Problem description
In the entries that follow, find the word "pages" and report each line it is on.

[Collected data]

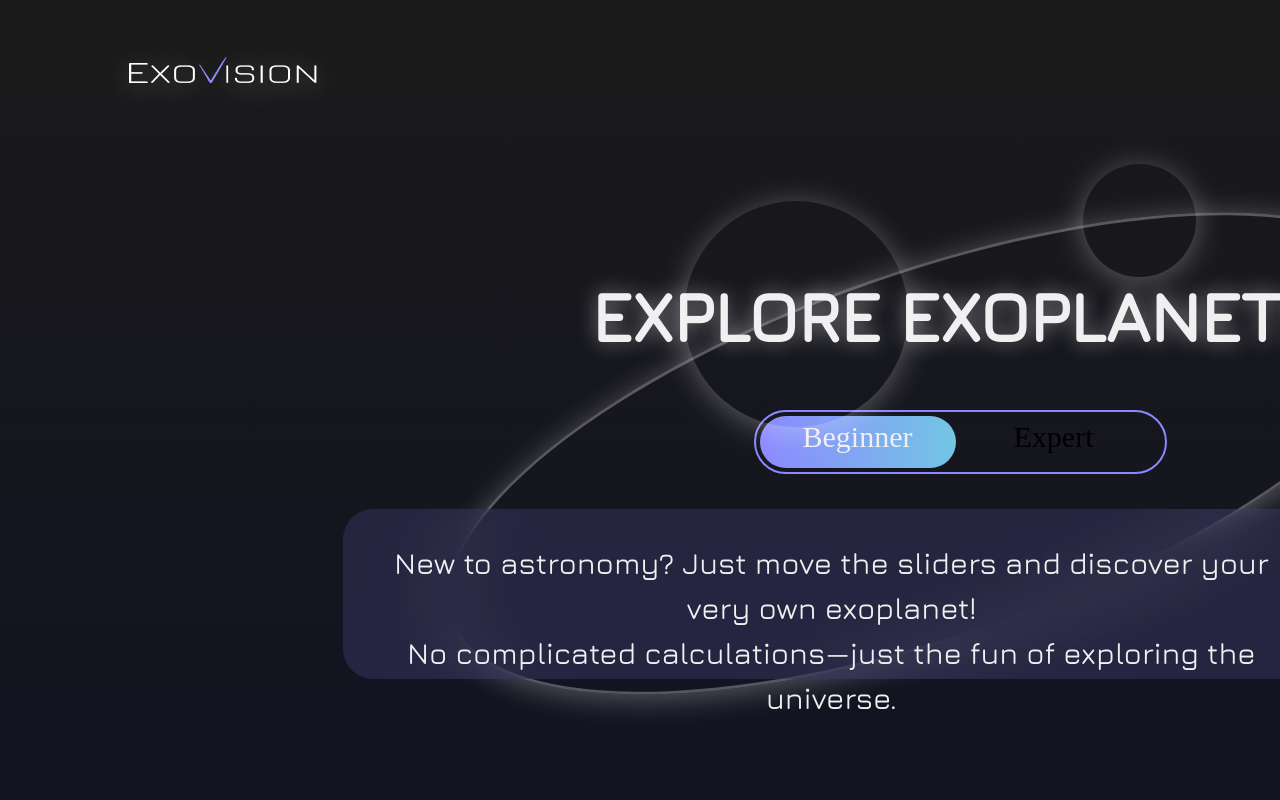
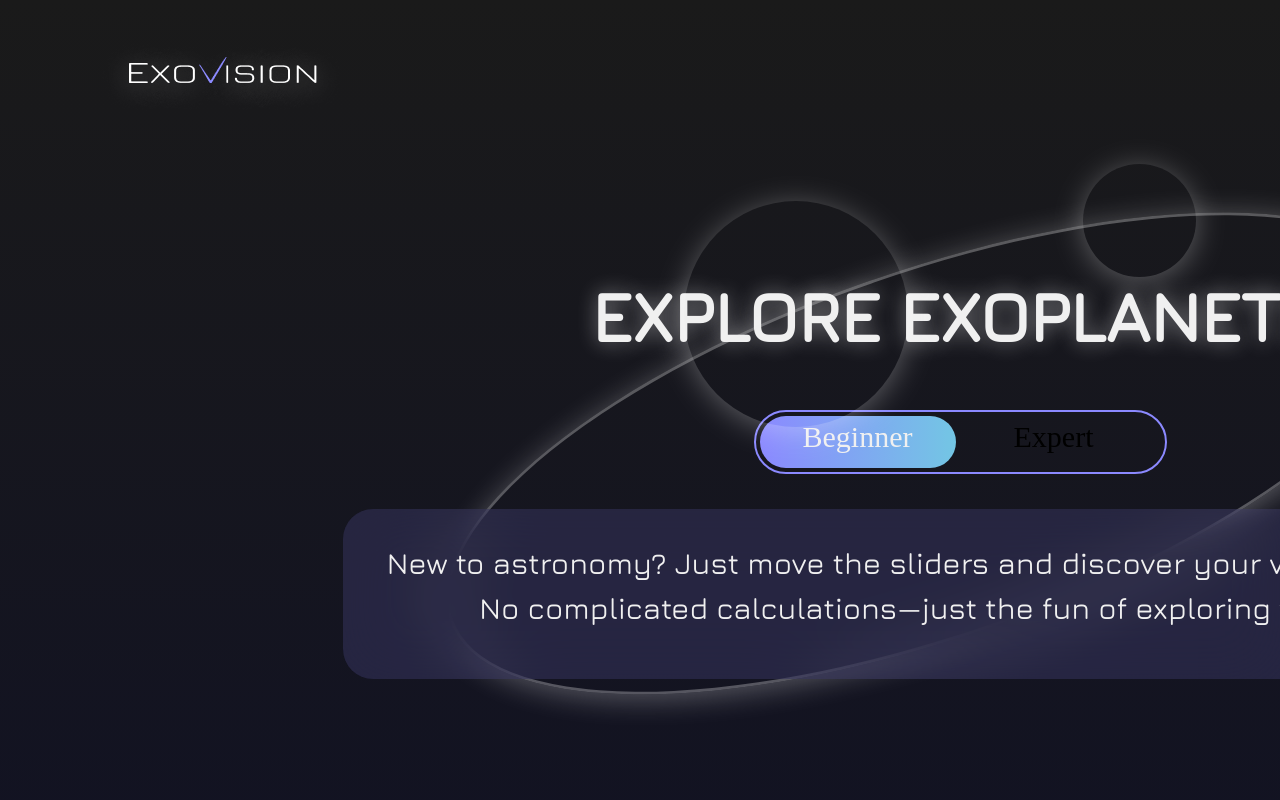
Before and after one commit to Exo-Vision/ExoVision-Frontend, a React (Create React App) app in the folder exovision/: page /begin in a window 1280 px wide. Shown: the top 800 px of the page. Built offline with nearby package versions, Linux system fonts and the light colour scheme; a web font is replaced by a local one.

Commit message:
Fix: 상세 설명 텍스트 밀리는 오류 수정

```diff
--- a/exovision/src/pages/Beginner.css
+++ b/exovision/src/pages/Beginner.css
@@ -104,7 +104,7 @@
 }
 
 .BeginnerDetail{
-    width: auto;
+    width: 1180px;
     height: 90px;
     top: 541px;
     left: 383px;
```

Task answer
--- a/exovision/src/pages/Beginner.css
+++ b/exovision/src/pages/Beginner.css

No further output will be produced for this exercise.